▶ Task requirements
For every line in the records below that holds "useState", make a copy.

▶ Dataset excerpts
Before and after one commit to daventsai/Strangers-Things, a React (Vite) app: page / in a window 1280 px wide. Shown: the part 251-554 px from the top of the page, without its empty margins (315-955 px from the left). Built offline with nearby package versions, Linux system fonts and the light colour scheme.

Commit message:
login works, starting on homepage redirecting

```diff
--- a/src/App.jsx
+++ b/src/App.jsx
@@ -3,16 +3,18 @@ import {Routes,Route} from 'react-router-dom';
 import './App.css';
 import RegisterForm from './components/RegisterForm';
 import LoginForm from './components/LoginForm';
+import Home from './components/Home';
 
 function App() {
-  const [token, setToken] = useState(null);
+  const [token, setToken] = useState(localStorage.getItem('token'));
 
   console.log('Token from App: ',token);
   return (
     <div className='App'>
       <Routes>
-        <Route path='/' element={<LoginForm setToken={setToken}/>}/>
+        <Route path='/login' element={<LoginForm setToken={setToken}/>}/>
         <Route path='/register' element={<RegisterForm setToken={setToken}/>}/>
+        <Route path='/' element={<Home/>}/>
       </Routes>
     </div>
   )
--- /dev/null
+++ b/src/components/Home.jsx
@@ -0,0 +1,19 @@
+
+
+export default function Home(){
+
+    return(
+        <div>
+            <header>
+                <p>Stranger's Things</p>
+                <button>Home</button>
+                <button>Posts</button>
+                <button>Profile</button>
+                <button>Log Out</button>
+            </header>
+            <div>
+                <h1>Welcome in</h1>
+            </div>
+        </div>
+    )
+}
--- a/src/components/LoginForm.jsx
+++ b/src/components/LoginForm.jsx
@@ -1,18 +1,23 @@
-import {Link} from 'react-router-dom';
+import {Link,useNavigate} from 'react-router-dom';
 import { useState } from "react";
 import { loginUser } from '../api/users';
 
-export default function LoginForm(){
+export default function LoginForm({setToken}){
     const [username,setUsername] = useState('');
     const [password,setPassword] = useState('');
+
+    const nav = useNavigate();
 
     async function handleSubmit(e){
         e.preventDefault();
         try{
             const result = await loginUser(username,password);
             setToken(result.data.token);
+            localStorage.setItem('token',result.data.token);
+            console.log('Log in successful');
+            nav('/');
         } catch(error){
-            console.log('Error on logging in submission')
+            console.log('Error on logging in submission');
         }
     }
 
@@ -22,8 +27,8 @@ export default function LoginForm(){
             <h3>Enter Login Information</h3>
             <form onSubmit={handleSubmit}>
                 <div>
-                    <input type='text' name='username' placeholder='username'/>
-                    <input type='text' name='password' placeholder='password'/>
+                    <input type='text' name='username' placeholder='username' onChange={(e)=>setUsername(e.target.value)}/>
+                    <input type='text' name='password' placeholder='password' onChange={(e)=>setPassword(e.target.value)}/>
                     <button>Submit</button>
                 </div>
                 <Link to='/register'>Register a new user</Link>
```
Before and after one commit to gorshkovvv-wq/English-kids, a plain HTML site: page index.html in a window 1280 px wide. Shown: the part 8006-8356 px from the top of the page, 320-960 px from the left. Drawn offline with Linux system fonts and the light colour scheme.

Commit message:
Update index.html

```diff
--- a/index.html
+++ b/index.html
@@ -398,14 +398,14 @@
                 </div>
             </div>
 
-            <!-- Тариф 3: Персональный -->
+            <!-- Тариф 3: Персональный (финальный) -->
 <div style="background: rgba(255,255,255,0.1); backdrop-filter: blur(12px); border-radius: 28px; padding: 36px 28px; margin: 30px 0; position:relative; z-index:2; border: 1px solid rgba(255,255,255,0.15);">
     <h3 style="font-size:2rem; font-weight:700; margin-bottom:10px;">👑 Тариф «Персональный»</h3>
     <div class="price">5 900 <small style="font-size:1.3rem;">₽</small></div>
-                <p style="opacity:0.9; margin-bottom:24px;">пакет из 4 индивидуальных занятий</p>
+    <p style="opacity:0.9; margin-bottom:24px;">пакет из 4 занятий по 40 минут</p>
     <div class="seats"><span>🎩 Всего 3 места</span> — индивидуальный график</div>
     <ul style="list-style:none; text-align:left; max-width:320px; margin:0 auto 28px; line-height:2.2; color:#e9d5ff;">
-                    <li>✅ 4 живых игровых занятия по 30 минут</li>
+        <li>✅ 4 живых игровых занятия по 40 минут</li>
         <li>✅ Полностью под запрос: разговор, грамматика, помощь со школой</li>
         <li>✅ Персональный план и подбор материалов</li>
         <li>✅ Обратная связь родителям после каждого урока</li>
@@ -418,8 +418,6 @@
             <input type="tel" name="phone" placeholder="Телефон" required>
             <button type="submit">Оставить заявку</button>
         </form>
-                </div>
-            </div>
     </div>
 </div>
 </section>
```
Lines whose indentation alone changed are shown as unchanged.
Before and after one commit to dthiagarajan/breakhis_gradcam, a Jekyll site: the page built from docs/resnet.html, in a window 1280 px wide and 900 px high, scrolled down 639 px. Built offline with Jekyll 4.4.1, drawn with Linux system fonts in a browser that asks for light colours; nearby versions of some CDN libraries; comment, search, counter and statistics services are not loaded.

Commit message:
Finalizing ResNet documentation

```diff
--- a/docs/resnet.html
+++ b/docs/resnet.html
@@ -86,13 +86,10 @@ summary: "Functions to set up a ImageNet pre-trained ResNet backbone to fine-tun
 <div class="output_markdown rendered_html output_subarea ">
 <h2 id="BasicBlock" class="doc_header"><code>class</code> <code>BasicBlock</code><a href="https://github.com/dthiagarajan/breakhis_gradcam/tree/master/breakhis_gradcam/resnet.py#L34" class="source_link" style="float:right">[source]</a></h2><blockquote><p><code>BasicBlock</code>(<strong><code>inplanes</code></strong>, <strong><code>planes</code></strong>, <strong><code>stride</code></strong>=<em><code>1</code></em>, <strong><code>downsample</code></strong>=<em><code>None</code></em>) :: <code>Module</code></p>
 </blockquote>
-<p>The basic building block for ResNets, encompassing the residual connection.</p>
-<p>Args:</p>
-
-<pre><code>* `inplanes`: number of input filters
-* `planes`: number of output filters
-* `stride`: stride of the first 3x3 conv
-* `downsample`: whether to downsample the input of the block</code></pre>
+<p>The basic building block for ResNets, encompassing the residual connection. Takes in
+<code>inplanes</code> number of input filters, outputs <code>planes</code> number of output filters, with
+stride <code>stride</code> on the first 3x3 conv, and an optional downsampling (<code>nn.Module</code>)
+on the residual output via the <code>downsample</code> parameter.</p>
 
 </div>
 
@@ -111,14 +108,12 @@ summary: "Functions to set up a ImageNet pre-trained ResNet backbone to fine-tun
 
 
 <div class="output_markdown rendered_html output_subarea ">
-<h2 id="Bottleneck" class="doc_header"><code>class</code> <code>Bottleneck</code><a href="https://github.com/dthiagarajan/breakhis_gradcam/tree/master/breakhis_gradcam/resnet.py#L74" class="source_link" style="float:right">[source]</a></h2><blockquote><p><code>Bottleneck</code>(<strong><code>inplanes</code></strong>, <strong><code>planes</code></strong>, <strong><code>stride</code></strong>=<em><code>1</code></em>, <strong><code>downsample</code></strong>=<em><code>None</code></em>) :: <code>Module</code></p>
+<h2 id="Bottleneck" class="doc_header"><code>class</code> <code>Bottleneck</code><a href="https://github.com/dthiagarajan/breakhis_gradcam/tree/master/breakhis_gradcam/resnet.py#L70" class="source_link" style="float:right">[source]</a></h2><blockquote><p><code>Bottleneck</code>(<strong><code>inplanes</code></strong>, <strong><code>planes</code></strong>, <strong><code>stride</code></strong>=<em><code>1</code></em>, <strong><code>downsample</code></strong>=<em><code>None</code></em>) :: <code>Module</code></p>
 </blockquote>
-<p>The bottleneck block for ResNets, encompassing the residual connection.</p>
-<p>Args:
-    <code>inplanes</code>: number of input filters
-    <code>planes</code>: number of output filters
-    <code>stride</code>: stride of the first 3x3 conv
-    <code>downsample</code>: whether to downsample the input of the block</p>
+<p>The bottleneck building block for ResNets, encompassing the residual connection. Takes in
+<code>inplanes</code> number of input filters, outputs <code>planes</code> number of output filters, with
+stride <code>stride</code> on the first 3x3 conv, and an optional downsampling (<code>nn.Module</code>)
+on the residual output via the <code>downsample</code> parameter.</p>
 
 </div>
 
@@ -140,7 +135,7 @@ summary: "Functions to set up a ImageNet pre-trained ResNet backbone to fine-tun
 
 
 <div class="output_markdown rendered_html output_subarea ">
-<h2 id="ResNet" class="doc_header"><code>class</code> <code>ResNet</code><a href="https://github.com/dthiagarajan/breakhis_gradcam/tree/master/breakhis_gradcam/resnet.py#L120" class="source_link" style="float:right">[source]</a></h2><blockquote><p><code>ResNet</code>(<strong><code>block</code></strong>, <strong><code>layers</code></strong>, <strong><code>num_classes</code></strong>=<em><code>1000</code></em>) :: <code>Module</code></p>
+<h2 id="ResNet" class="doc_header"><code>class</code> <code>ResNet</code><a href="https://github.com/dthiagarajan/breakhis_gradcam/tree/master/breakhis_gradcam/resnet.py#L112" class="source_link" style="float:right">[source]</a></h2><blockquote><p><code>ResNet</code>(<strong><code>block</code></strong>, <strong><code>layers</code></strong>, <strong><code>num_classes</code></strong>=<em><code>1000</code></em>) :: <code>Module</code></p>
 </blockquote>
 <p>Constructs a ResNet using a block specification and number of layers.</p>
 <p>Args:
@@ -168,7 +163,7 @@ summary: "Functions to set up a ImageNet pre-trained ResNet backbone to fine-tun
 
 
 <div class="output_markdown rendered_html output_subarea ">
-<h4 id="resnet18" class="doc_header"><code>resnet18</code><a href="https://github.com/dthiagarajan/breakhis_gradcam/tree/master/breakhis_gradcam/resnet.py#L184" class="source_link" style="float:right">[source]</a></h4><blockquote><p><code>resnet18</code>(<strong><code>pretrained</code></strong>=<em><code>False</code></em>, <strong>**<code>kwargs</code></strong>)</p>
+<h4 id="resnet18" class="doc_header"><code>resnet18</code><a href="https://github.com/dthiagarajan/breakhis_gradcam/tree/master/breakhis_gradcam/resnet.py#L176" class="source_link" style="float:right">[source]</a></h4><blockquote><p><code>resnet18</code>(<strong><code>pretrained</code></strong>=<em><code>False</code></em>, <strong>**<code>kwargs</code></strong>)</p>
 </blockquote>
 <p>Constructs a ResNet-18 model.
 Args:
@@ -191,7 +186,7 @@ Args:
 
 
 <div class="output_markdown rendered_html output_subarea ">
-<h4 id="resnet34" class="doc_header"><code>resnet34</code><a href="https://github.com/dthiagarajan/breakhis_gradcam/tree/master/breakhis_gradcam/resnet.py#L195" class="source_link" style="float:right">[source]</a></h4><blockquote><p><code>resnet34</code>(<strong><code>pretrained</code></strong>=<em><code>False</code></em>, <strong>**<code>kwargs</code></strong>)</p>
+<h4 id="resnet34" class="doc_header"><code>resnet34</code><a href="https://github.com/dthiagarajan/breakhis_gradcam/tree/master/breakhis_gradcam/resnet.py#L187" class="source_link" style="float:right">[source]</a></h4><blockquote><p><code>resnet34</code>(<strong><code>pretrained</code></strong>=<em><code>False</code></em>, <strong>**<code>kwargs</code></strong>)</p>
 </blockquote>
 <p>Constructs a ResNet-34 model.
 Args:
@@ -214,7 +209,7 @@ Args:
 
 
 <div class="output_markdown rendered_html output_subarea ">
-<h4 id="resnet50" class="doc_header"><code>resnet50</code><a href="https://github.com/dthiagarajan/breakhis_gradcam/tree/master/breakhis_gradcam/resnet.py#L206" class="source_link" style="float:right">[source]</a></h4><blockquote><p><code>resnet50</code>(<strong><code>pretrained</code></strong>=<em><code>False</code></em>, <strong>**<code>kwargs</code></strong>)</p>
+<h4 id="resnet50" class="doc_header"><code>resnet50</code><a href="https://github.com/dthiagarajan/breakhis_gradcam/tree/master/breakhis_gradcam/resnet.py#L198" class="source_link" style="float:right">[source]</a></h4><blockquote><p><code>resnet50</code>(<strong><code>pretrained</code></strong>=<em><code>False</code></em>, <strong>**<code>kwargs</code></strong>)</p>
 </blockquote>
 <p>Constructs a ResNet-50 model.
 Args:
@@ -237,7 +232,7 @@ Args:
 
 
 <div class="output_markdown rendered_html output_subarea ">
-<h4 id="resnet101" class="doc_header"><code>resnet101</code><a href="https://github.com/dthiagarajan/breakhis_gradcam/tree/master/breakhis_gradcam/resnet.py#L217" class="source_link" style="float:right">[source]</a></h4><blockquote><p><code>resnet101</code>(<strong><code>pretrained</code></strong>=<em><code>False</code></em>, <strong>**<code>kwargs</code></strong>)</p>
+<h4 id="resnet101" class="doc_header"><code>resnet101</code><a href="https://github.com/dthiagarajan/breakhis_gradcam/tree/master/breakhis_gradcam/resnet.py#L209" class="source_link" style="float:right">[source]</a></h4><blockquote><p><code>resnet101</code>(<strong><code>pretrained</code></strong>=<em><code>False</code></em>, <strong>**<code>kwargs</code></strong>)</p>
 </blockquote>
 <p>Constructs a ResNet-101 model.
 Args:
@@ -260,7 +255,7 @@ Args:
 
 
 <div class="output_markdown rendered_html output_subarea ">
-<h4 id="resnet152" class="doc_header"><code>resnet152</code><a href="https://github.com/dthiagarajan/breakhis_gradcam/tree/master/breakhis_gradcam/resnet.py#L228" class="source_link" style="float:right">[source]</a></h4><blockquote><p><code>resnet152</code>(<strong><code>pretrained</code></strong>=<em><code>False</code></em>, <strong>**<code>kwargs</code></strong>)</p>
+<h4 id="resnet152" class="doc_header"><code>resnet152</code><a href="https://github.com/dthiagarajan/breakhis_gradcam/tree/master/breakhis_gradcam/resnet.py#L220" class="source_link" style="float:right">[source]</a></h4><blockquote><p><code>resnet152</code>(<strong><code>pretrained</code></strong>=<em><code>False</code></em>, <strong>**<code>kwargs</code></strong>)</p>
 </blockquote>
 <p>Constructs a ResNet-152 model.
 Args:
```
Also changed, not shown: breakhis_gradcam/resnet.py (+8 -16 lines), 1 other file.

▶ Task result
-  const [token, setToken] = useState(null);
+  const [token, setToken] = useState(localStorage.getItem('token'));
 import { useState } from "react";
     const [username,setUsername] = useState('');
     const [password,setPassword] = useState('');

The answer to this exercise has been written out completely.